US foreign policy takes shape in 3 vital areas
Former President Richard Nixon's visit to China combines nostalgia with an as yet unrealized hope.
The nostalgia is for the Nixon administration's most dramatic foreign policy success - the opening to China that resulted in the first visit of an American president in office to China. That opening ended more than two decades of active hostility between Washington and Peking.
The hope, in Mr. Nixon's words, is that ''our two peoples (Chinese and American), by working together, can change the course of history.''
Nixon's visit coincides with the 12th congress of the Chinese Communist Party , which, according to Nixon, ''has declared a significant and new direction for the party and state.''
It is hoped this direction - one of pragmatic economic reforms and of a rejuvenated leadership - will achieve China's modernization by the end of this century. Because it means an open-door policy of economic cooperation with Western countries, China's ties with the United States should also be strengthened and become more varied.
These are as yet but hopes, and both Chairman Hu Yaobang and veterans like Politburo member Chen Yun have stressed the obstacles that bestrew the way. Nevertheless, the China of today would have been difficult to imagine 10 years ago when Nixon and the late Premier Chou En-lai signed the Shanghai communique reestablishing ties between the US and China and opening the way to full diplomatic relations achieved during Jimmy Carter's presidency at the end of 1978.
Mao Tse-tung's memory is still venerated, but much of his legacy has been dismantled with changes in the structures of China's two ruling institutions - the Communist Party and the state.
The post of chairman of the party, established and assumed by Mao in 1945, has just been abolished and Chairman Hu will step down to the position of general secretary. If, as is expected, the National People's Congress (China's legislature) passes a new state constitution in November, only one chairman will remain - the chief of state.
The Chinese Communist Party will still lead the government, but members and leaders alike have been told that the party must operate within the framework of the state - it cannot stand above the law.
No one can predict with certainty that another personality cult similar to the one that deified Mao will not arise again in China. But the 12th congress has taken every measure possible within the context of the communist ideology and system of government to ensure that collective leadership will prevail.
It is ironic that, in 1971 and 1972, only Mao's own overwhelming prestige and the universal respect in which Premier Chou was held could have achieved the 180 -degree change in policy required for China to respond to Nixon's gesture.

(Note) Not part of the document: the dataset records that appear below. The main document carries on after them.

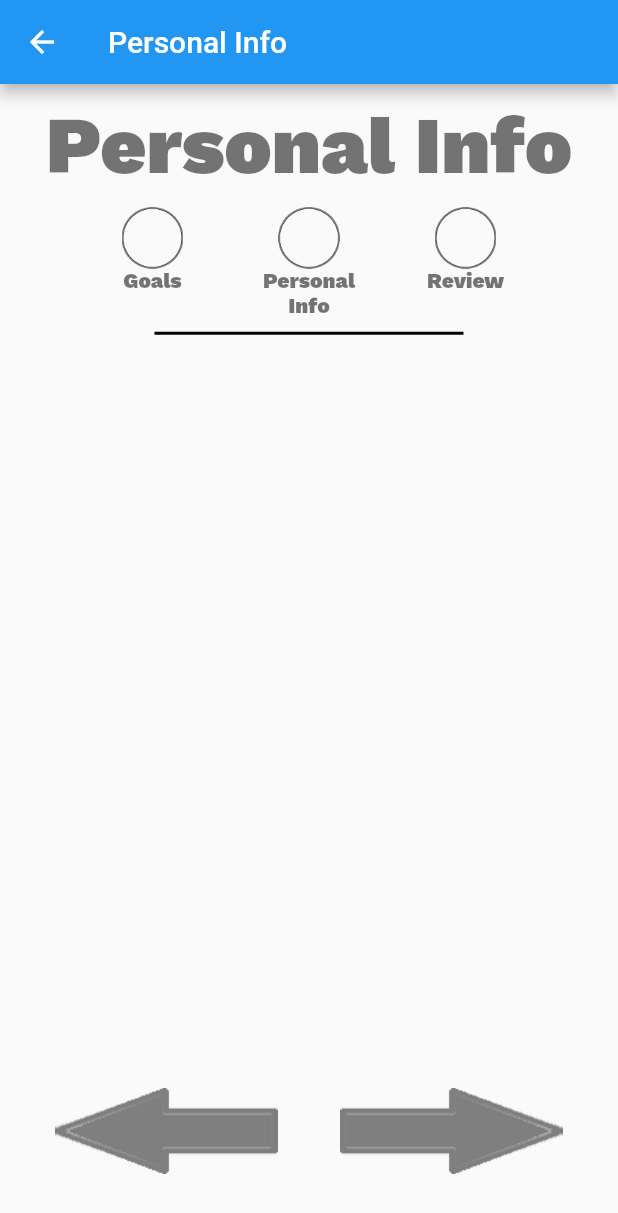
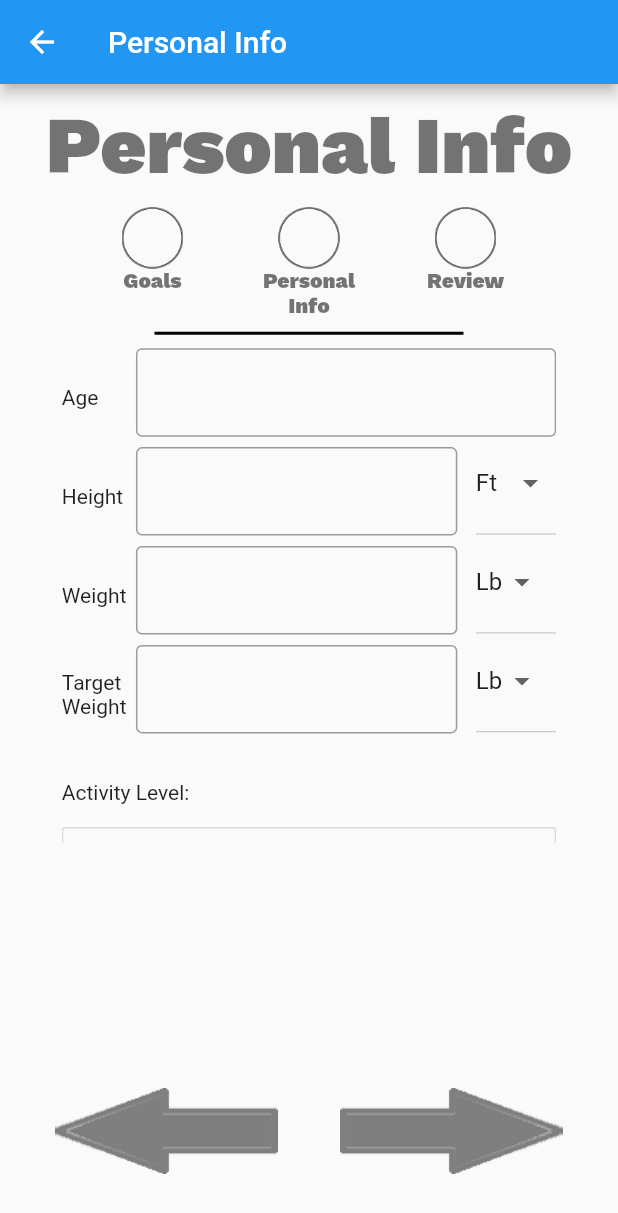
Before and after one commit to bryanesong/FlutterFitnessApp, a Flutter app: the MyProfileInfo screen opened directly, on a phone screen of 412 x 824 dp. Shown: the top 1213 px of the screen. Run offline on Flutter 3.47's test engine with Material 2 defaults, Android fonts, the phone set to English and light mode, and no system bars; drawn by our look-alikes of auto_size_text; our stand-ins replace firebase_auth, firebase_core, firebase_database; missing offline and left inert: flame, nice_button; accounts and stored records are empty; statements that could not run were skipped.

Commit message:
attempt to merge

```diff
--- a/lib/MyProfileGoals.dart
+++ b/lib/MyProfileGoals.dart
@@ -150,14 +150,14 @@ class MyProfileGoalsState extends State<MyProfileGoals> {
   Widget makeChoices() {
     return Container(
         height: hpad(40),
-        child: ListView(
-      children: [
-        makeIndivChoice("Track My Calories", _trackCalories),
-        makeIndivChoice("Gain Weight", _gainWeight),
-        makeIndivChoice("Lose Weight", _loseWeight),
-        makeIndivChoice("Maintain Weight", _maintainWeight),
-        makeIndivChoice("Track My Workout", _trackWorkouts),
-      ],
+        child: Scrollbar(child: ListView(
+          children: [
+            makeIndivChoice("Track My Calories", _trackCalories),
+            makeIndivChoice("Gain Weight", _gainWeight),
+            makeIndivChoice("Lose Weight", _loseWeight),
+            makeIndivChoice("Maintain Weight", _maintainWeight),
+            makeIndivChoice("Track My Workouts", _trackWorkouts),
+          ],)
     ));
   }
 
--- a/lib/MyProfileInfo.dart
+++ b/lib/MyProfileInfo.dart
@@ -2,7 +2,6 @@ import 'package:auto_size_text/auto_size_text.dart';
 import 'package:flutter/cupertino.dart';
 import 'package:flutter/material.dart';
 import 'dart:math' as math;
-
 
 class MyProfileInfo extends StatefulWidget {
   List<bool> goals = new List<bool>();
@@ -15,10 +14,14 @@ class MyProfileInfo extends StatefulWidget {
 class MyProfileInfoState extends State<MyProfileInfo> {
   double _width, _height;
   AutoSizeGroup _textFitGroup;
-
+  String _weightMeasurement, _heightMeasurement;
+  double decreaseListviewHeightBy = 0;
+  GlobalKey listViewKey = new GlobalKey();
 
   @override
   void initState() {
+    _weightMeasurement = "Lb";
+    _heightMeasurement = "Ft";
     super.initState();
   }
 
@@ -27,16 +30,30 @@ class MyProfileInfoState extends State<MyProfileInfo> {
     _textFitGroup = AutoSizeGroup();
     _width = MediaQuery.of(context).size.width;
     _height = MediaQuery.of(context).size.height;
+
+    if (MediaQuery.of(context).viewInsets.bottom != 0) {
+      print("keyboard up");
+      RenderBox box = listViewKey.currentContext.findRenderObject();
+      decreaseListviewHeightBy = box.localToGlobal(Offset.zero).dy +
+          box.size.height -
+          (MediaQuery.of(context).size.height -
+              MediaQuery.of(context).viewInsets.bottom);
+    } else {
+      decreaseListviewHeightBy = 0;
+    }
+
     // TODO: implement build
     return Scaffold(
         appBar: AppBar(
           title: Text("Personal Info"),
         ),
+        resizeToAvoidBottomInset: false,
         body: Stack(children: [
           Column(children: [
             createTitle(),
             createRow(),
             createDivider(),
+            createListView(),
             makeArrowButtons(),
           ])
         ]));
@@ -118,9 +135,152 @@ class MyProfileInfoState extends State<MyProfileInfo> {
     );
   }
 
+  Widget createListView() {
+    return Container(
+        key: listViewKey,
+        width: wpad(80),
+        height: hpad(40) - decreaseListviewHeightBy,
+        child: Scrollbar(
+            child: ListView(
+          children: [
+            createAgeRow(),
+            createHeightRow(),
+            createWeightRow("Weight"),
+            createWeightRow("Target Weight"),
+            createSedentaryLevels(),
+          ],
+        )));
+  }
+
+  Widget createAgeRow() {
+    return Row(
+      children: [
+        Expanded(
+            child: AutoSizeText(
+          "Age   ",
+        )),
+        Container(
+            width: wpad(68),
+            height: hpad(8),
+            child: TextField(
+              keyboardType: TextInputType.number,
+              decoration: InputDecoration(border: OutlineInputBorder()),
+            )),
+      ],
+    );
+  }
+
+  Widget createHeightRow() {
+    return Row(
+      children: [
+        Expanded(
+            child: AutoSizeText(
+          "Height",
+        )),
+        Container(
+            padding: EdgeInsets.fromLTRB(0, 0, wpad(3), 0),
+            width: wpad(55),
+            height: hpad(8),
+            child: TextField(
+              keyboardType: TextInputType.numberWithOptions(),
+              decoration: InputDecoration(border: OutlineInputBorder()),
+            )),
+        Container(
+            width: wpad(13),
+            height: hpad(8),
+            child: DropdownButton<String>(
+              value: _heightMeasurement,
+              onChanged: (String value) {
+                setState(() {
+                  _heightMeasurement = value;
+                });
+              },
+              items: <String>['Ft', 'Cm']
+                  .map<DropdownMenuItem<String>>((String value) {
+                return DropdownMenuItem<String>(
+                  value: value,
+                  child: Text(value),
+                );
+              }).toList(),
+            ))
+      ],
+    );
+  }
+
+  Widget createWeightRow(String textLabel) {
+    return Row(
+      children: [
+        Expanded(
+            child: AutoSizeText(
+          textLabel,
+        )),
+        Container(
+            padding: EdgeInsets.fromLTRB(0, 0, wpad(3), 0),
+            width: wpad(55),
+            height: hpad(8),
+            child: TextField(
+              decoration: InputDecoration(border: OutlineInputBorder()),
+              keyboardType: TextInputType.number,
+            )),
+        Container(
+            width: wpad(13),
+            height: hpad(8),
+            child: DropdownButton<String>(
+              value: _weightMeasurement,
+              onChanged: (String value) {
+                setState(() {
+                  _weightMeasurement = value;
+                });
+              },
+              items: <String>['Lb', 'Kg']
+                  .map<DropdownMenuItem<String>>((String value) {
+                return DropdownMenuItem<String>(
+                  value: value,
+                  child: Text(value),
+                );
+              }).toList(),
+            ))
+      ],
+    );
+  }
+
+  Widget createSedentaryLevels() {
+    return Container(
+      padding: EdgeInsets.fromLTRB(0, hpad(3), 0, hpad(3)),
+      child: Column(children: [
+        Container(
+          width: wpad(80),
+            height: hpad(3),
+            child: Text("Activity Level:",
+            textAlign: TextAlign.left,)),
+        createOutlineButton("Sedentary"),
+        createOutlineButton("Lightly Active"),
+        createOutlineButton("Moderately Active"),
+        createOutlineButton("Very Active"),
+
+      ],),
+    );
+  }
+
+  Widget createOutlineButton(String textLabel) {
+    Color myColor = Colors.purple;
+    return Container(
+        width: wpad(80),
+        child: OutlineButton(
+
+          color: myColor,
+          onPressed: () {
+            myColor = Colors.grey;
+          },
+          child: Text(textLabel),
+      )
+    );
+  }
+
   Widget makeArrowButtons() {
     return Expanded(
-      child: Stack(children: [Container(
+        child: Stack(children: [
+      Container(
           alignment: Alignment.bottomRight,
           padding: EdgeInsets.fromLTRB(0, 0, wpad(5), hpad(5)),
           child: FlatButton(
@@ -129,9 +289,8 @@ class MyProfileInfoState extends State<MyProfileInfo> {
               },
               child: Image.asset(
                 "assets/images/arrow.png",
-                height: hpad(7),)
-          )),
-
+                height: hpad(7),
+              ))),
       Container(
           alignment: Alignment.bottomLeft,
           padding: EdgeInsets.fromLTRB(wpad(5), 0, 0, hpad(5)),
@@ -144,12 +303,9 @@ class MyProfileInfoState extends State<MyProfileInfo> {
                   transform: Matrix4.rotationY(math.pi),
                   child: Image.asset(
                     "assets/images/arrow.png",
-                  height: hpad(7),))
-            )),
-
-
-      ])
-    );
+                    height: hpad(7),
+                  )))),
+    ]));
   }
 
   double wpad(double percent) {
@@ -160,7 +316,7 @@ class MyProfileInfoState extends State<MyProfileInfo> {
     return _height * percent / 100;
   }
 
-  Future navigateToPrevPage(context) async{
+  Future navigateToPrevPage(context) async {
     Navigator.pop(context);
   }
 }
--- a/lib/PromptAlphaCode.dart
+++ b/lib/PromptAlphaCode.dart
@@ -112,6 +112,7 @@ class PromptAlphaCodeState extends State<PromptAlphaCode> {
               onChanged: (String value) {
                 value.length == 3 ? _focusBox2.requestFocus() : "";
               },
+              keyboardType: TextInputType.number,
               autofocus: true,
               focusNode: _focusBox1,
               style: TextStyle(fontSize: 30),
@@ -126,6 +127,7 @@ class PromptAlphaCodeState extends State<PromptAlphaCode> {
               onChanged: (String value) {
                 value.length == 0 ? _focusBox1.requestFocus() : "";
               },
+              keyboardType: TextInputType.number,
               focusNode: _focusBox2,
               style: TextStyle(fontSize: 30),
               textAlign: TextAlign.center,
--- a/lib/SignInOrSignUp.dart
+++ b/lib/SignInOrSignUp.dart
@@ -31,7 +31,7 @@ class SignInOrSignUpState extends State<SignInOrSignUp>
 
 
     _animationController =
-        AnimationController(duration: Duration(seconds: 6));
+        AnimationController(vsync: this, duration: Duration(seconds: 6));
     _animation = IntTween(begin: 0, end: 9).animate(_animationController);
 
     _animationController.repeat().whenComplete(() {
```
Lines whose indentation alone changed are shown as unchanged.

Today and in the future, Sino-American ties will have to depend on the solid national interests of both nations, not merely on the pronouncements of charismatic individuals.
Also, in the past and even today, mutual opposition to what is perceived as the common threat of Soviet expansionism has been a powerful ingredient in the Sino-American relationship.
But as Nixon said in a toast at his welcoming banquet, ''Even if there were no Soviet Union, it would be a tragedy of history for our two great peoples not to work together, trade together, consult together, and build together.''
Recently, Washington and Peking averted what could have been a showdown in their relationship by working out a compromise over American arms sales to Taiwan. The issue has not been finally resolved. But Sino-American relations are back on the track of normalcy.
This in turn made possible Nixon's visit at this time. The Chinese leadership treated the former president with extraordinary courtesy. Despite their preoccupation with the 12th congress, all three of China's top leaders met Nixon - Vice-Chairman Deng Xiaoping, Chairman Hu, and Premier Zhao Ziyang.
As one Chinese said, ''We know that in your country Nixon has been heavily criticized for having committed errors. But here in China, we have a saying: 'When you drink water remember the person who dug the well.' Mr. Nixon is the one who laid the foundation of the ties we have with America today. And we will always honor him for that.''